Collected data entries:
※ ※ ※

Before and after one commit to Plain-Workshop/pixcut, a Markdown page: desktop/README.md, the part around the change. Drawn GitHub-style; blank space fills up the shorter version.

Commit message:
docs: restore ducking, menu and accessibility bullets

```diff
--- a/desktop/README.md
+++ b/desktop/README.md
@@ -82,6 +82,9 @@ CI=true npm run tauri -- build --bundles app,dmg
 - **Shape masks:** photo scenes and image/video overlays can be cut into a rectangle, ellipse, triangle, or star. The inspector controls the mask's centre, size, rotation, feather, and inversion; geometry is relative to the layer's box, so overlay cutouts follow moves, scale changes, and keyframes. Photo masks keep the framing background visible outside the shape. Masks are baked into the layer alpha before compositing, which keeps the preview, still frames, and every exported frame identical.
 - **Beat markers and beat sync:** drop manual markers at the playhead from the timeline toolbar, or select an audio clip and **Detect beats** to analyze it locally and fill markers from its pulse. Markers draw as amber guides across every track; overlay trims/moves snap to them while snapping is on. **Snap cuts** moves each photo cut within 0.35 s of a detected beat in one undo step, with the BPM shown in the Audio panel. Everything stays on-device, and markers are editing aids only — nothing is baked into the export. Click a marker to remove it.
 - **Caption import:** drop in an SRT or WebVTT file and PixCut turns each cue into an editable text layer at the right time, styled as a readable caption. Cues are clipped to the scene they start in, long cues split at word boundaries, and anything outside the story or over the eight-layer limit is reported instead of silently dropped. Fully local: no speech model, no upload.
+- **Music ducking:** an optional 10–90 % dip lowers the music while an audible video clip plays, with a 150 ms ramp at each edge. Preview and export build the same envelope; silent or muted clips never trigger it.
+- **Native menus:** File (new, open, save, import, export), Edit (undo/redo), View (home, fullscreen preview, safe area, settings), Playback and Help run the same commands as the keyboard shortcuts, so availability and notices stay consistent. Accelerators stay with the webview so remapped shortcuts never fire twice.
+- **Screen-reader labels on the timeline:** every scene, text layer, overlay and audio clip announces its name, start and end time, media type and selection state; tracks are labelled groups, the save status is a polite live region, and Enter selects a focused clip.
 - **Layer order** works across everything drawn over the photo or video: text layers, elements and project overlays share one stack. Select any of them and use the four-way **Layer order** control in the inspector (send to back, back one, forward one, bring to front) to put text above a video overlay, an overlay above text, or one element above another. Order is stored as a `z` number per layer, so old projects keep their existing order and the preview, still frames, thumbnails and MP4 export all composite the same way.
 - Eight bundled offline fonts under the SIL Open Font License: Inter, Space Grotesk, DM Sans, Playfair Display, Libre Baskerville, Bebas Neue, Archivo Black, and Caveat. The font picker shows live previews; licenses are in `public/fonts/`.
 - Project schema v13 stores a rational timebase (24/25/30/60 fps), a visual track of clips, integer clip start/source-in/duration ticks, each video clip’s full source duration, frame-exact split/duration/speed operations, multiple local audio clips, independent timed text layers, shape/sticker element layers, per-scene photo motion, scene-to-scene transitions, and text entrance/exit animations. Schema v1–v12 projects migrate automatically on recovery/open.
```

※ ※ ※

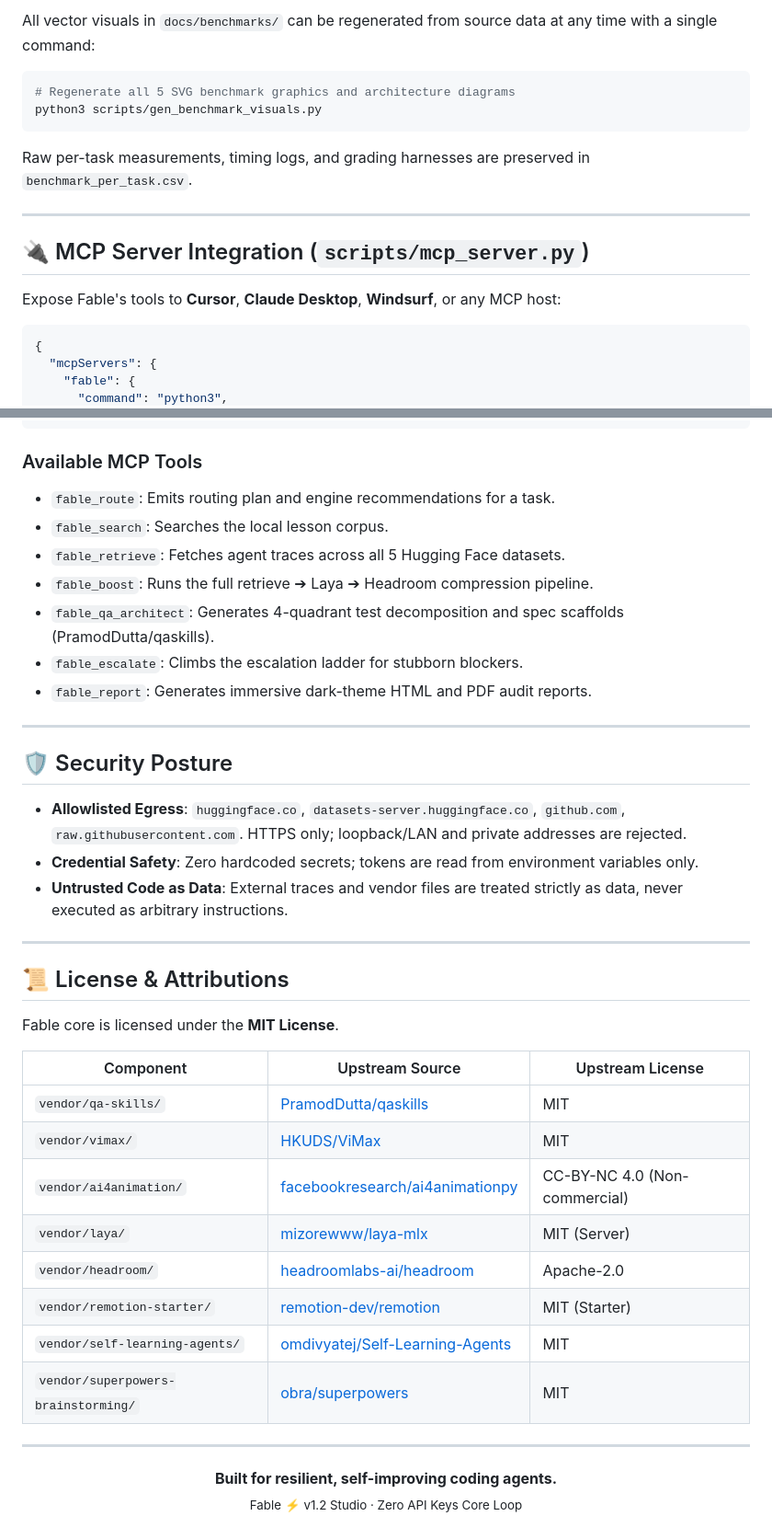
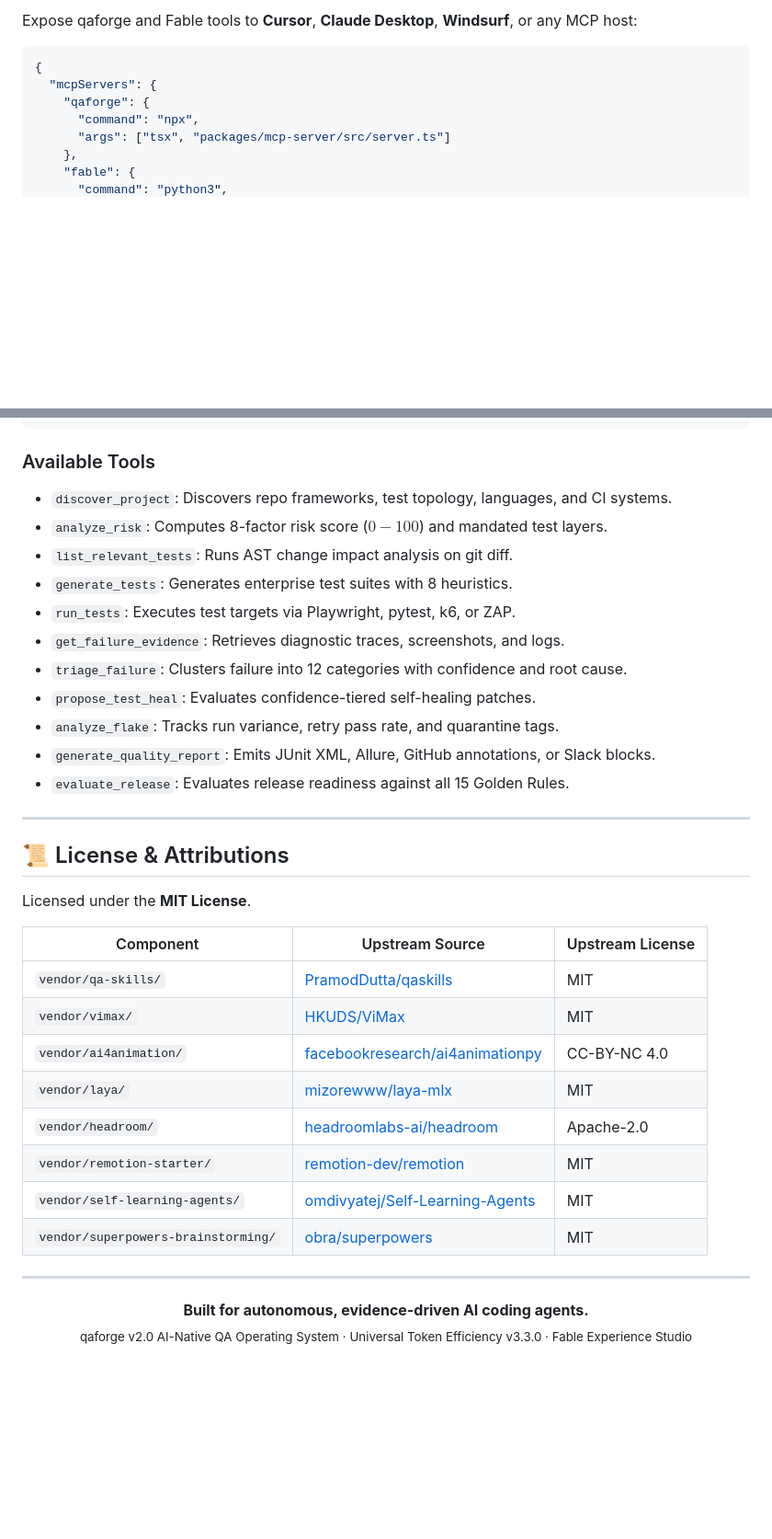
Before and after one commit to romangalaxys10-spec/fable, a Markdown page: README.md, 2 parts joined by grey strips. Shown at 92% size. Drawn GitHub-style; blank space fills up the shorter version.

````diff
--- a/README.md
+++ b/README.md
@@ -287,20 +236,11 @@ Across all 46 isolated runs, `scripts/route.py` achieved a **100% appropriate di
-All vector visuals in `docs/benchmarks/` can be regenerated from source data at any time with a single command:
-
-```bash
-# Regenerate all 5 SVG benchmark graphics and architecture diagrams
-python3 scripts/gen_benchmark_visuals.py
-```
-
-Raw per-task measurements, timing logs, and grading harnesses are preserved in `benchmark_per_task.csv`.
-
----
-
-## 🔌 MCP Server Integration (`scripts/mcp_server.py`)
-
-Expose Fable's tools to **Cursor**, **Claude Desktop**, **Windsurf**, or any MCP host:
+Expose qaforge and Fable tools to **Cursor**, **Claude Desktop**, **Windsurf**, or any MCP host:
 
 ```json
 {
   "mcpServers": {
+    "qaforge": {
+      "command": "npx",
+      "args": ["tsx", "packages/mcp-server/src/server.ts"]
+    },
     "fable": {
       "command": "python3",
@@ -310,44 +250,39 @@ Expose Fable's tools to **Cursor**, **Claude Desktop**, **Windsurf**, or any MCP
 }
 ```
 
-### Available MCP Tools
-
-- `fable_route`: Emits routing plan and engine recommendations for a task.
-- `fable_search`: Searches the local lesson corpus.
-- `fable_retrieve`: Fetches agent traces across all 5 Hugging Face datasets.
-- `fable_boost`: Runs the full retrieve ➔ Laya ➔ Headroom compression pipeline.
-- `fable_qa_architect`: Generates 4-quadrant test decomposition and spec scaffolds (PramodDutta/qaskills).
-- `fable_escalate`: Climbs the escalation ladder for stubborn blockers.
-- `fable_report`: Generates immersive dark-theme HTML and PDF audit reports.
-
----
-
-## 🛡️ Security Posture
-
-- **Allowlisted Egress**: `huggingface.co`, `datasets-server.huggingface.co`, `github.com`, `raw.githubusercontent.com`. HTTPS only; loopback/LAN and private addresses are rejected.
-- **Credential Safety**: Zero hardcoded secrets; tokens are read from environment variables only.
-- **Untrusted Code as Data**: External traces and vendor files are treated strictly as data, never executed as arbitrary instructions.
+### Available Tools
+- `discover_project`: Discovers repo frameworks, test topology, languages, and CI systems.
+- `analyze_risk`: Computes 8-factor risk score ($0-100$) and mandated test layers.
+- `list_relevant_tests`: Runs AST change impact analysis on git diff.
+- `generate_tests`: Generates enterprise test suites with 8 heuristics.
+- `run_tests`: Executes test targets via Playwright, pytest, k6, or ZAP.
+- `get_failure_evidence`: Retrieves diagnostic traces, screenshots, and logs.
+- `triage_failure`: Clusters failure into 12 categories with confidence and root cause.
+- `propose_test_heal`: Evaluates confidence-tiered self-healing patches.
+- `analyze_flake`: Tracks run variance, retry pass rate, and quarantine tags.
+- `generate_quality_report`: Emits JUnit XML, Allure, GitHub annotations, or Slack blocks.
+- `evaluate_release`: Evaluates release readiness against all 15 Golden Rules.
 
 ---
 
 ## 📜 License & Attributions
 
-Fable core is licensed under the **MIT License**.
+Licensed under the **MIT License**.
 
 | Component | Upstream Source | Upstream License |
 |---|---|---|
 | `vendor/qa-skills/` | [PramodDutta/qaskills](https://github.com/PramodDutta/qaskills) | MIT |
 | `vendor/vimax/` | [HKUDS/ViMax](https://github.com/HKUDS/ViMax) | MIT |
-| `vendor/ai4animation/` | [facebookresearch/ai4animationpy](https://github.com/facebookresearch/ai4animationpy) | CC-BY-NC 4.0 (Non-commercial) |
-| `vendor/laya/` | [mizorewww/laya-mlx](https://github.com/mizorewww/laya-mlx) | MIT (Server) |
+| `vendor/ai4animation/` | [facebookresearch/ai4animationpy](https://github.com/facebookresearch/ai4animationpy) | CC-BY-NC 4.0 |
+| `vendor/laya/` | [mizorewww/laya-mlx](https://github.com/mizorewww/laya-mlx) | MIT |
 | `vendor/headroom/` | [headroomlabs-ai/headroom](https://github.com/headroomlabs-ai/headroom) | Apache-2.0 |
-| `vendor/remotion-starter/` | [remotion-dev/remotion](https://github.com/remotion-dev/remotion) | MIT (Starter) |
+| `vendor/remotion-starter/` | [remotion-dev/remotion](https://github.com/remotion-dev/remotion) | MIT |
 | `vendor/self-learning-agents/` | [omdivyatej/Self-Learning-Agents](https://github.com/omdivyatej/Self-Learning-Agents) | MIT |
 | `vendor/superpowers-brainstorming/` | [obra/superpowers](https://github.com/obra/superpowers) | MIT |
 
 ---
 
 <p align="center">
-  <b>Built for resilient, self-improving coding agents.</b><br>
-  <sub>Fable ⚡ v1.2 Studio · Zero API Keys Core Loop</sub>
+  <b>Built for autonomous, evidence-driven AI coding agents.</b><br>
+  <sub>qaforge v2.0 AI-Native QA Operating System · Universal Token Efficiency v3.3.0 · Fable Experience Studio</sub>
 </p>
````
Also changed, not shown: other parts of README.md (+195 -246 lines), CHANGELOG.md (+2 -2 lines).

※ ※ ※

**What you are asked to do:**
If a line in the records contains the string "vendor", copy it out.

**Solution below:**
-- **Untrusted Code as Data**: External traces and vendor files are treated strictly as data, never executed as arbitrary instructions.
 | `vendor/qa-skills/` | [PramodDutta/qaskills](https://github.com/PramodDutta/qaskills) | MIT |
 | `vendor/vimax/` | [HKUDS/ViMax](https://github.com/HKUDS/ViMax) | MIT |
-| `vendor/ai4animation/` | [facebookresearch/ai4animationpy](https://github.com/facebookresearch/ai4animationpy) | CC-BY-NC 4.0 (Non-commercial) |
-| `vendor/laya/` | [mizorewww/laya-mlx](https://github.com/mizorewww/laya-mlx) | MIT (Server) |
+| `vendor/ai4animation/` | [facebookresearch/ai4animationpy](https://github.com/facebookresearch/ai4animationpy) | CC-BY-NC 4.0 |
+| `vendor/laya/` | [mizorewww/laya-mlx](https://github.com/mizorewww/laya-mlx) | MIT |
 | `vendor/headroom/` | [headroomlabs-ai/headroom](https://github.com/headroomlabs-ai/headroom) | Apache-2.0 |
-| `vendor/remotion-starter/` | [remotion-dev/remotion](https://github.com/remotion-dev/remotion) | MIT (Starter) |
+| `vendor/remotion-starter/` | [remotion-dev/remotion](https://github.com/remotion-dev/remotion) | MIT |
 | `vendor/self-learning-agents/` | [omdivyatej/Self-Learning-Agents](https://github.com/omdivyatej/Self-Learning-Agents) | MIT |
 | `vendor/superpowers-brainstorming/` | [obra/superpowers](https://github.com/obra/superpowers) | MIT |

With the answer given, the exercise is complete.